Auto insurance apps are not just for filing claims anymore, can auto dealer apps be far behind?
As consumers increasingly turn to mobile devices to perform daily functions like banking or shopping for groceries, insurance companies are finding new ways to engage customers through sophisticated technology. The insurance industry’s major players, including Geico and Progressive, have turned their attention to creating more powerful and user-friendly mobile applications that serve as a “one-stop-shop” for all things related to what they insure.
For example, the Geico Mobile App boasts car insurance-specific functions that have been around for some time such as filing claims and roadside assistance. However, they’ve added new features like Vehicle Care - a platform customers can use to schedule service and maintenance appointments at the click of a button. It’s powered through a partnership with myCARFAX®, and adds value by saving people time. The site markets the product as: “Manage your car insurance—and your car!”.
However, just how many consumers are turning to insurance applications on a regular basis is to be debated. According to a 2017 U.S. Auto Claims Satisfaction Study published by J.D. Power, “Nearly one-fourth (22%) of auto insurance customers begin their interaction with an insurer online, but just 9% of customers opt to report a claim digitally via the web or a mobile app”. This may seem low, but keep in mind that quantity is not always quality. Clearsurance recently conducted a poll of mobile app users for six of the largest auto insurance carriers in August 2018; reported sentiment was positive and users enjoyed the overall ease mobile auto insurance apps offer.

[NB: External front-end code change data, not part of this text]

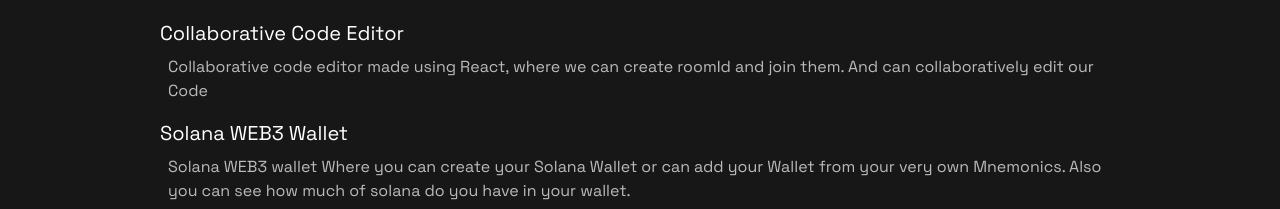
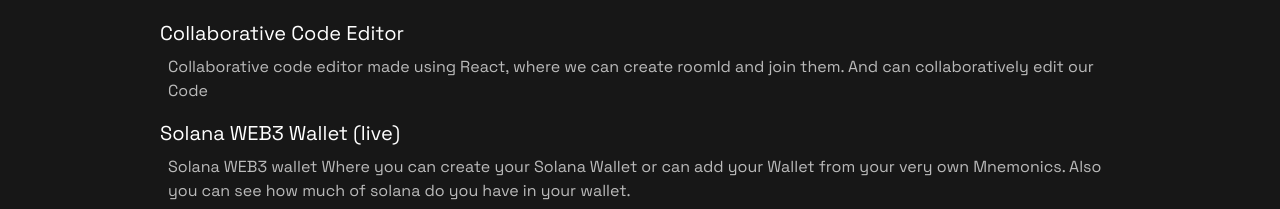
Before and after one commit to SiddhantDas18/portfolio-3.0, a Next.js app: page / in a window 1280 px wide. Shown: the part 885-1094 px from the top of the page. Built offline with nearby package versions, Linux system fonts and the light colour scheme; a web font is replaced by a local one.

Commit message:
Just nothing

```diff
--- a/Sections/Projects.tsx
+++ b/Sections/Projects.tsx
@@ -13,7 +13,7 @@ export default function Projects() {
                 </div>
 
                 <div className="pt-2 mt-2">
-                    <a href="https://solana-wallet-blond.vercel.app/" target="blank" className="text-xl"><h1>Solana WEB3 Wallet</h1></a>
+                    <a href="https://solana-wallet-blond.vercel.app/" target="blank" className="text-xl"><h1>Solana WEB3 Wallet (live)</h1></a>
                     <p className="pt-2 pl-2 opacity-70">Solana WEB3 wallet Where you can create your Solana Wallet or can add your Wallet from your very own Mnemonics. Also you can see how much of solana do you have in your wallet.</p>
                 </div>
 
```
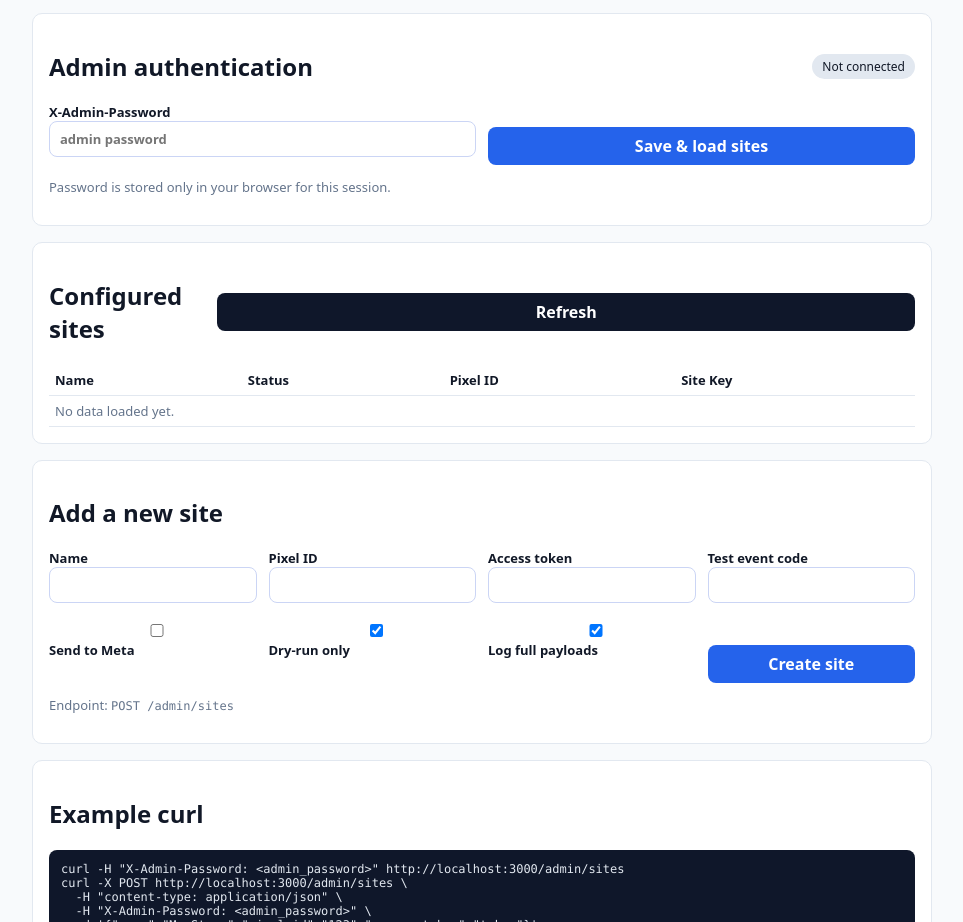
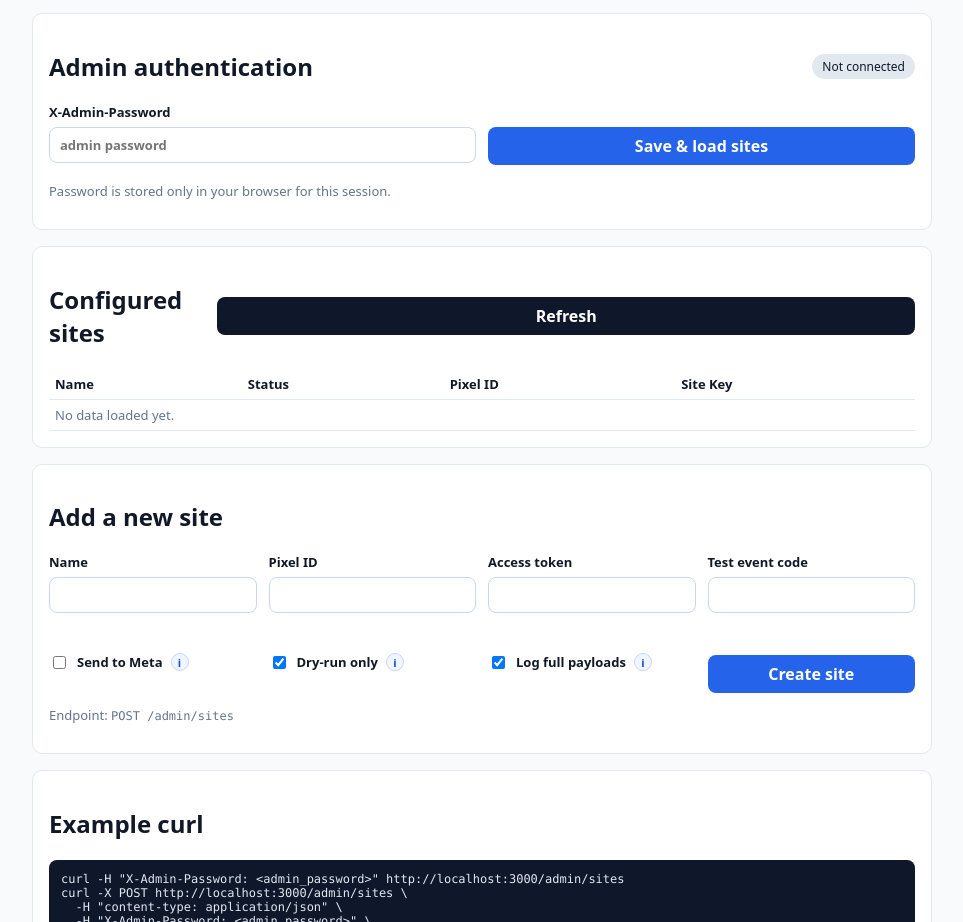
Before and after one commit to matt897/meta-capi, a website: page app/public/admin.html in a window 1280 px wide. Shown: the part 178-1100 px from the top of the page, without its empty margins (158-1121 px from the left). Drawn offline with Linux system fonts and the light colour scheme.

Commit message:
Improve admin form alignment and tooltips

```diff
--- a/app/public/admin.html
+++ b/app/public/admin.html
@@ -60,9 +60,21 @@
           <label>Pixel ID<input name="pixel_id" /></label>
           <label>Access token<input name="access_token" /></label>
           <label>Test event code<input name="test_event_code" /></label>
-          <label><input type="checkbox" name="send_to_meta" /> Send to Meta</label>
-          <label><input type="checkbox" name="dry_run" checked /> Dry-run only</label>
-          <label><input type="checkbox" name="log_full_payloads" checked /> Log full payloads</label>
+          <label class="checkbox-row">
+            <input type="checkbox" name="send_to_meta" />
+            <span>Send to Meta</span>
+            <span class="info-icon" title="When enabled, events are forwarded to Meta Conversions API.">i</span>
+          </label>
+          <label class="checkbox-row">
+            <input type="checkbox" name="dry_run" checked />
+            <span>Dry-run only</span>
+            <span class="info-icon" title="Validate payloads without sending them to Meta.">i</span>
+          </label>
+          <label class="checkbox-row">
+            <input type="checkbox" name="log_full_payloads" checked />
+            <span>Log full payloads</span>
+            <span class="info-icon" title="Store full event bodies to help diagnose issues.">i</span>
+          </label>
           <div><label>&nbsp;</label><button type="submit">Create site</button></div>
         </form>
         <p class="helper">Endpoint: <code>POST /admin/sites</code></p>
--- a/app/public/style.css
+++ b/app/public/style.css
@@ -12,8 +12,9 @@ main { max-width: 900px; margin: 0 auto; }
 .helper { color: #64748b; font-size: 13px; }
 pre { background: #0f172a; color: #e2e8f0; padding: 12px; border-radius: 8px; overflow-x: auto; }
 code, pre { font-family: ui-monospace, SFMono-Regular, Menlo, monospace; font-size: 12px; }
-label { display: block; font-size: 13px; font-weight: 600; margin-bottom: 6px; }
+label { display: flex; flex-direction: column; gap: 6px; font-size: 13px; font-weight: 600; margin-bottom: 6px; }
 input, button { font: inherit; padding: 8px 10px; border-radius: 8px; border: 1px solid #cbd5f5; width: 100%; box-sizing: border-box; }
+input[type="checkbox"] { width: auto; }
 button { background: #2563eb; color: #fff; border: none; cursor: pointer; font-weight: 600; }
 button.secondary { background: #0f172a; }
 .table { width: 100%; border-collapse: collapse; font-size: 13px; }
@@ -22,3 +23,17 @@ button.secondary { background: #0f172a; }
 .form-grid { display: grid; gap: 12px; grid-template-columns: repeat(auto-fit, minmax(200px, 1fr)); }
 .section-title { display: flex; justify-content: space-between; align-items: center; gap: 12px; }
 .footer { margin-top: 20px; color: #64748b; font-size: 12px; }
+.checkbox-row { flex-direction: row; align-items: center; gap: 8px; margin-bottom: 0; }
+.info-icon {
+  display: inline-flex;
+  align-items: center;
+  justify-content: center;
+  width: 16px;
+  height: 16px;
+  border-radius: 999px;
+  border: 1px solid #cbd5f5;
+  background: #eff6ff;
+  color: #1d4ed8;
+  font-size: 11px;
+  font-weight: 700;
+}
```
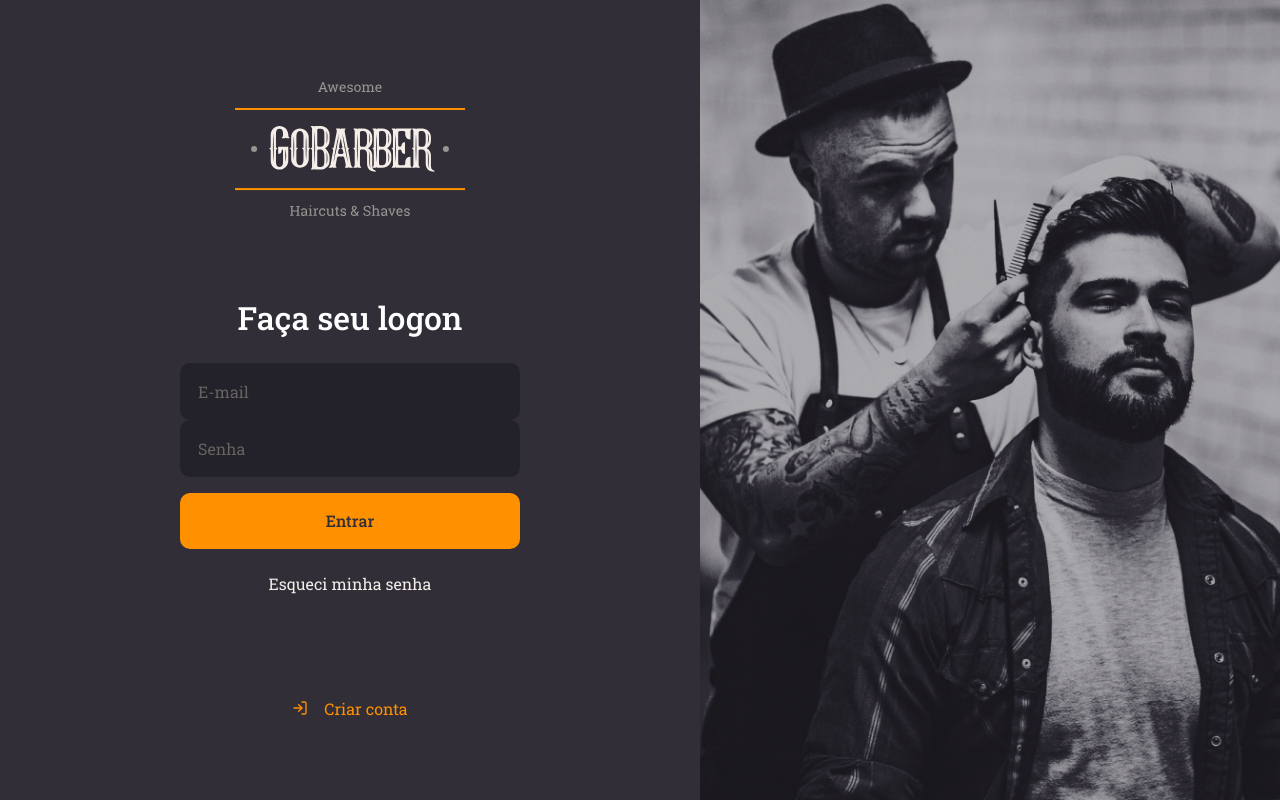
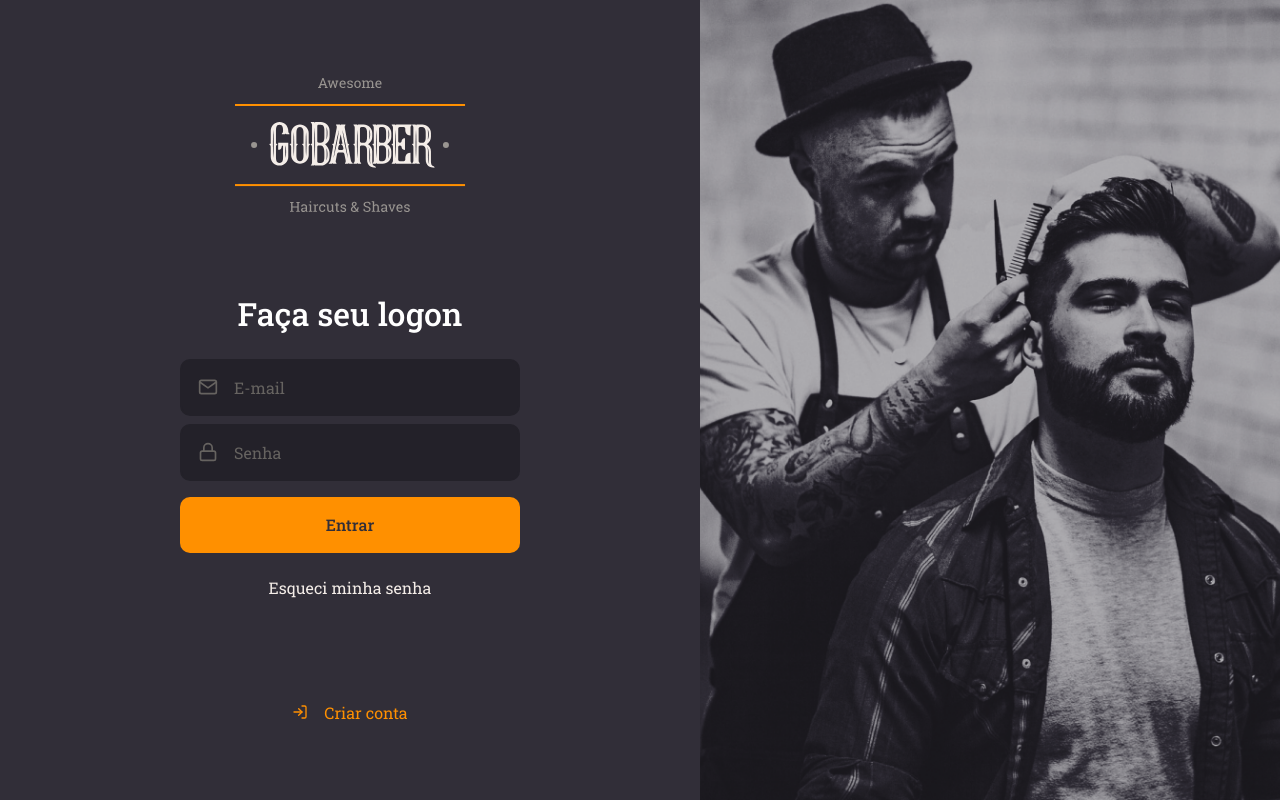
Before and after one commit to lsnogueira/gobarber-web, a React (Create React App) app: page / in a window 1280 px wide. Built offline with nearby package versions, Linux system fonts and the light colour scheme.

Commit message:
feat(singin): insulating components input and button

```diff
--- a/src/components/Button/index.tsx
+++ b/src/components/Button/index.tsx
@@ -1,11 +1,13 @@
 import React, { ButtonHTMLAttributes } from 'react';
+
+import { Container } from './styles';
 
 type ButtonProps = ButtonHTMLAttributes<HTMLButtonElement>;
 
 const Button: React.FC<ButtonProps> = ({ children, ...rest }) => (
-  <button type="button" {...rest}>
+  <Container type="button" {...rest}>
     {children}
-  </button>
+  </Container>
 );
 
 export default Button;
--- a/src/components/Button/styles.ts
+++ b/src/components/Button/styles.ts
@@ -1,3 +1,20 @@
 import styled from 'styled-components';
+import { shade } from 'polished';
 
-export const Container = styled.section``;
+export const Container = styled.button`
+  background: #ff9000;
+  height: 56px;
+  border-radius: 10px;
+  border: 0;
+  color: #312e38;
+  padding: 0 16px;
+  margin-top: 16px;
+  font-weight: 500;
+  transition: background-color 0.2s;
+
+  width: 100%;
+
+  &:hover {
+    background: ${shade(0.2, '#ff9000')};
+  }
+`;
--- a/src/components/Input/index.tsx
+++ b/src/components/Input/index.tsx
@@ -1,14 +1,17 @@
 import React, { InputHTMLAttributes } from 'react';
+import { IconBaseProps } from 'react-icons';
 
 import { Container } from './styles';
 
 interface InputProps extends InputHTMLAttributes<HTMLInputElement> {
   name: string;
+  icon?: React.ComponentType<IconBaseProps>;
 }
 
-const Input: React.FC<InputProps> = (props) => (
+const Input: React.FC<InputProps> = ({ icon: Icon, ...rest }) => (
   <Container>
-    <input {...props} />
+    {Icon && <Icon size={20} />}
+    <input {...rest} />
   </Container>
 );
 
--- a/src/components/Input/styles.ts
+++ b/src/components/Input/styles.ts
@@ -1,3 +1,32 @@
 import styled from 'styled-components';
 
-export const Container = styled.section``;
+export const Container = styled.div`
+  background: #232129;
+  border-radius: 10px;
+  border: 2px solid #232129;
+  padding: 16px;
+
+  width: 100%;
+  display: flex;
+  align-items: center;
+
+  & + div {
+    margin-top: 8px;
+  }
+
+  input {
+    background: transparent;
+    flex: 1;
+    border: 0;
+    color: #f4ede8;
+
+    &::placeholder {
+      color: #666360;
+    }
+  }
+
+  svg {
+    margin-right: 16px;
+    color: #666360;
+  }
+`;
--- a/src/pages/Signin/index.tsx
+++ b/src/pages/Signin/index.tsx
@@ -1,5 +1,5 @@
 import React from 'react';
-import { FiLogIn } from 'react-icons/fi';
+import { FiLogIn, FiMail, FiLock } from 'react-icons/fi';
 
 import logoImg from '../../assets/logo.svg';
 
@@ -16,8 +16,8 @@
       <form>
         <h1>Faça seu logon</h1>
 
-        <Input name="email" type="text" placeholder="E-mail" />
-        <Input name="password" type="text" placeholder="Senha" />
+        <Input name="email" icon={FiMail} type="text" placeholder="E-mail" />
+        <Input name="password" icon={FiLock} type="text" placeholder="Senha" />
 
         <Button type="submit">Entrar</Button>
         <a href="forgot">Esqueci minha senha</a>
--- a/src/pages/Signin/styles.ts
+++ b/src/pages/Signin/styles.ts
@@ -27,42 +27,6 @@
 
     h1 {
       margin-bottom: 24px;
-    }
-
-    input {
-      background: #232129;
-      border-radius: 10px;
-      border: 2px solid #232129;
-      padding: 16px;
-      color: #f4ede8;
-
-      width: 100%;
-
-      &::placeholder {
-        color: #666360;
-      }
-
-      & + input {
-        margin-top: 8px;
-      }
-    }
-
-    button {
-      background: #ff9000;
-      height: 56px;
-      border-radius: 10px;
-      border: 0;
-      color: #312e38;
-      padding: 0 16px;
-      margin-top: 16px;
-      font-weight: 500;
-      transition: background-color 0.2s;
-
-      width: 100%;
-
-      &:hover {
-        background: ${shade(0.2, '#ff9000')};
-      }
     }
 
     a {
```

Will people quickly adapt to these new in-app features? It’s hard to say. But consumers are increasingly turning to mobile interactions with the companies they do business with. As consumers embrace apps related to their cars, it's inevitable that they'll expect apps to be part of the car-buying experience.